• INPUT RECORDS
■ ■ ■ ■ ■

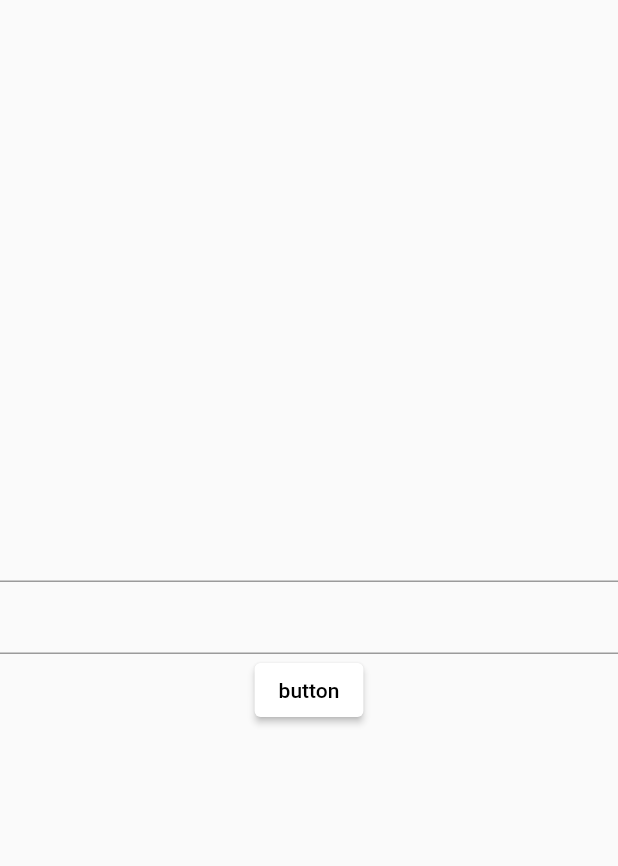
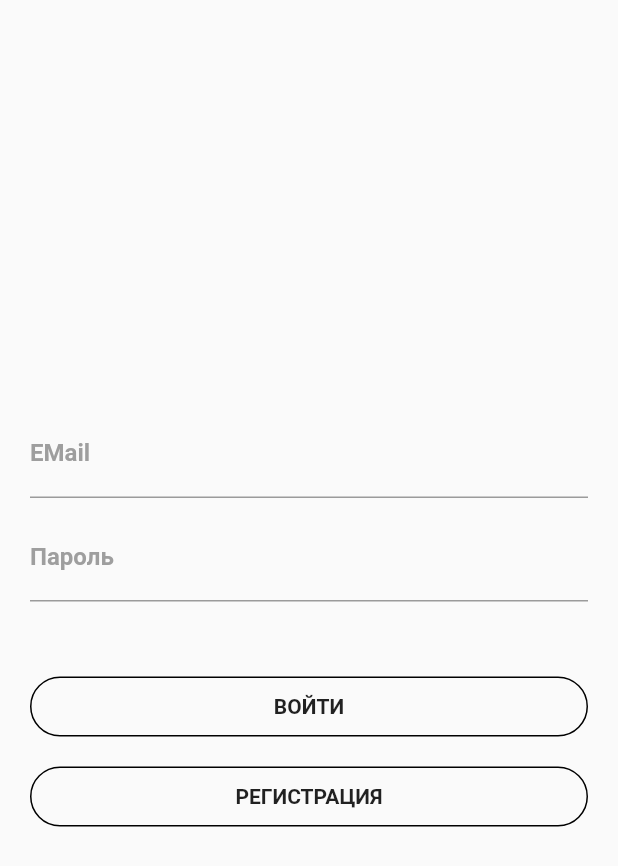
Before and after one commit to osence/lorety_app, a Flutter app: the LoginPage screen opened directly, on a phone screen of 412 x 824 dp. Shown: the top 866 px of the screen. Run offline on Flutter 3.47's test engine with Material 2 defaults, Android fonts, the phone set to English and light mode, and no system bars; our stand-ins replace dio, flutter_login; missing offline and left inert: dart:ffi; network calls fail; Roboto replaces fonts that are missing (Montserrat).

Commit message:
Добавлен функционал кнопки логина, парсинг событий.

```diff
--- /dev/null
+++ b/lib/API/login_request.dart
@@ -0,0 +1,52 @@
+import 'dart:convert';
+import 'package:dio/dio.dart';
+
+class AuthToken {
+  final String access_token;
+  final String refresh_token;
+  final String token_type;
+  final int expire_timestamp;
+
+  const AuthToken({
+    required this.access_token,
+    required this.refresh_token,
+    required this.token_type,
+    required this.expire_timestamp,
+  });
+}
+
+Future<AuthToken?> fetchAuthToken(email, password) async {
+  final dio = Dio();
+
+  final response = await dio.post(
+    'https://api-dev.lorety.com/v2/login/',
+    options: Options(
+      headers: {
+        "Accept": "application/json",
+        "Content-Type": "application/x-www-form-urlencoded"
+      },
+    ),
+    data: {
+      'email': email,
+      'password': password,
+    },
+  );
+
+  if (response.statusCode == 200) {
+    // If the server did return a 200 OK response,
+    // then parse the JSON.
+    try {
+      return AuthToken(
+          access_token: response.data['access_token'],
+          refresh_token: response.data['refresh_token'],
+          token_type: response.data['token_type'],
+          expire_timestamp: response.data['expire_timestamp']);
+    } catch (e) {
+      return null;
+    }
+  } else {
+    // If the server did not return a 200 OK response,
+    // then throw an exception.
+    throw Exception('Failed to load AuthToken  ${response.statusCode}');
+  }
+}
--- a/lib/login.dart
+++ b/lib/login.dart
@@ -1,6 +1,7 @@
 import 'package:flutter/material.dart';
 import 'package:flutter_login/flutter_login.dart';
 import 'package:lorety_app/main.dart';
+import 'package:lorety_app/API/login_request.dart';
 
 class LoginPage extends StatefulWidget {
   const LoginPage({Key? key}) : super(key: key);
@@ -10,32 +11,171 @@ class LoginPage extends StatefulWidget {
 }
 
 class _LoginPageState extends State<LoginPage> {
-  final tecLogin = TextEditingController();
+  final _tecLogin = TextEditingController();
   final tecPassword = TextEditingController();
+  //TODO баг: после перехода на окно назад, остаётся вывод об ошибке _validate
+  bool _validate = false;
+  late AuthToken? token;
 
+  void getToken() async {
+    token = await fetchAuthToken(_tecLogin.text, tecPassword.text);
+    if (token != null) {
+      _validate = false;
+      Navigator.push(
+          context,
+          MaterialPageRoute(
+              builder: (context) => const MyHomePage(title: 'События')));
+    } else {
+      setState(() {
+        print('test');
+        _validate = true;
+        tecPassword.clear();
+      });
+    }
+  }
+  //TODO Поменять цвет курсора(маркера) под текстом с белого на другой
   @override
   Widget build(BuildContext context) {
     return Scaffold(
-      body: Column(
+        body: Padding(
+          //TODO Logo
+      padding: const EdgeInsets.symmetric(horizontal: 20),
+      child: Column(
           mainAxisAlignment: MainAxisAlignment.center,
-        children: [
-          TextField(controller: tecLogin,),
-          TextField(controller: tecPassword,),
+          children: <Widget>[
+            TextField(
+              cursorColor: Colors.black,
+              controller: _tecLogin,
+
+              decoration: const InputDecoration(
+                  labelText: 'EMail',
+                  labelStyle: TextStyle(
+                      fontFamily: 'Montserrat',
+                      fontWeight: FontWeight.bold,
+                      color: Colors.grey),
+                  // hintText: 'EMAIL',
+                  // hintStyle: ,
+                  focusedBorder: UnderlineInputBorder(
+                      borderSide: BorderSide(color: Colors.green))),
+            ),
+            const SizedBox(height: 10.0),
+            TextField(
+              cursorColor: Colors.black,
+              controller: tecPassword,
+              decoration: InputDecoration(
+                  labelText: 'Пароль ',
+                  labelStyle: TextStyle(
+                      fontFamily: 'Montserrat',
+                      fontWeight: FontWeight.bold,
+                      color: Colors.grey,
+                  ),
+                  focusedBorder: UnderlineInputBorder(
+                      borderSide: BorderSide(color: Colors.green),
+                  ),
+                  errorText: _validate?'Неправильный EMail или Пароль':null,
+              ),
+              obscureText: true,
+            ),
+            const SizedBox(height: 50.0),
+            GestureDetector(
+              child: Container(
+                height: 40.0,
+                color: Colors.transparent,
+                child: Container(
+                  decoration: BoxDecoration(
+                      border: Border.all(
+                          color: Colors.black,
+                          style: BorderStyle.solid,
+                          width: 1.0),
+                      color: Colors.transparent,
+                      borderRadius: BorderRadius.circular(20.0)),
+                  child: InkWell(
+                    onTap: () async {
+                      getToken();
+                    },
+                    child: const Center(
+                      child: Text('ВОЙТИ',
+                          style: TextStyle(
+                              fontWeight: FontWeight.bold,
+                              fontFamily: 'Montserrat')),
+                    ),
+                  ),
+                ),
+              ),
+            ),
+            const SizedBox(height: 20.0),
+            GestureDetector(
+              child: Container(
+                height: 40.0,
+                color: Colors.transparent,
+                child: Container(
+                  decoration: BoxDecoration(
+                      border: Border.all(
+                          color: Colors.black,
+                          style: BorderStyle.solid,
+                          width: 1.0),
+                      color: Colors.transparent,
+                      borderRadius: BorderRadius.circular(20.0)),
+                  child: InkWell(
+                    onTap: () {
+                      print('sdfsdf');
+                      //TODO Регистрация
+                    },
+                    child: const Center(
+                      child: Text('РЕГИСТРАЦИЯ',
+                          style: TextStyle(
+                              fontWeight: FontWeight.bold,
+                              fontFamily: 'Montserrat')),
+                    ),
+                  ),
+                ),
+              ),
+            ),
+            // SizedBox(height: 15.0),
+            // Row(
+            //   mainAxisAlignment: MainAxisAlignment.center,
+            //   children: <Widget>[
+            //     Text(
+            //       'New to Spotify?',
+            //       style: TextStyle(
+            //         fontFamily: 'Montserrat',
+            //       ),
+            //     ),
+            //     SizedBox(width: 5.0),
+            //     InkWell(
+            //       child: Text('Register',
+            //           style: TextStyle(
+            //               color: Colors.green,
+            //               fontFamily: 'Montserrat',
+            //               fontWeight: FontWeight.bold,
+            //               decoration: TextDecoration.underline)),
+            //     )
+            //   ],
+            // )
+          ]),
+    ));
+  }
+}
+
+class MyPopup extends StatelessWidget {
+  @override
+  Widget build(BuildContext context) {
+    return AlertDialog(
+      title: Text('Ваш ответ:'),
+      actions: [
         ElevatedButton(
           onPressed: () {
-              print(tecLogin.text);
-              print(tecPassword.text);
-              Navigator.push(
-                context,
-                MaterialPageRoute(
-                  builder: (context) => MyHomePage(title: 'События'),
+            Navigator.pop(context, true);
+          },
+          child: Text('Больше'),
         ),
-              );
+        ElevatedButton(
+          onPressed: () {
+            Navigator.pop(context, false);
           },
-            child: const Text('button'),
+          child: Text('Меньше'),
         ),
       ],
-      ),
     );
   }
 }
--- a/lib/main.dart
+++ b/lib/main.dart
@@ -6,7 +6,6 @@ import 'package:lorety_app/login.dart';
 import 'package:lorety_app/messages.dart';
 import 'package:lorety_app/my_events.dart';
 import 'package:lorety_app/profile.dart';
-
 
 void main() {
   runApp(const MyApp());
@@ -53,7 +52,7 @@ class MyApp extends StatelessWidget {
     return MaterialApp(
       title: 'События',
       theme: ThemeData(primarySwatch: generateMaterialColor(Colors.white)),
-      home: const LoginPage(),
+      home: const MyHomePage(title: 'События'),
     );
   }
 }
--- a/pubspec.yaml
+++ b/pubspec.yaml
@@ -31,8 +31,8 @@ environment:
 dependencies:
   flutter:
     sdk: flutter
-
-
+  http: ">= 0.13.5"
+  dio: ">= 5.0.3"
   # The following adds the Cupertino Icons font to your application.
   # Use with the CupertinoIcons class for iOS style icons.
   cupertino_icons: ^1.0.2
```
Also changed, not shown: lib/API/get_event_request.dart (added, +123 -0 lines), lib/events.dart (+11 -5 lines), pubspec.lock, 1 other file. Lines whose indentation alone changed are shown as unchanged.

■ ■ ■ ■ ■

• WHAT THE TASK ASKS
Scan the preceding listing for the string "tecPassword" and copy every line where it occurs.

• SOLVED PROBLEM
   final tecPassword = TextEditingController();
+    token = await fetchAuthToken(_tecLogin.text, tecPassword.text);
+        tecPassword.clear();
-          TextField(controller: tecPassword,),
+              controller: tecPassword,
-              print(tecPassword.text);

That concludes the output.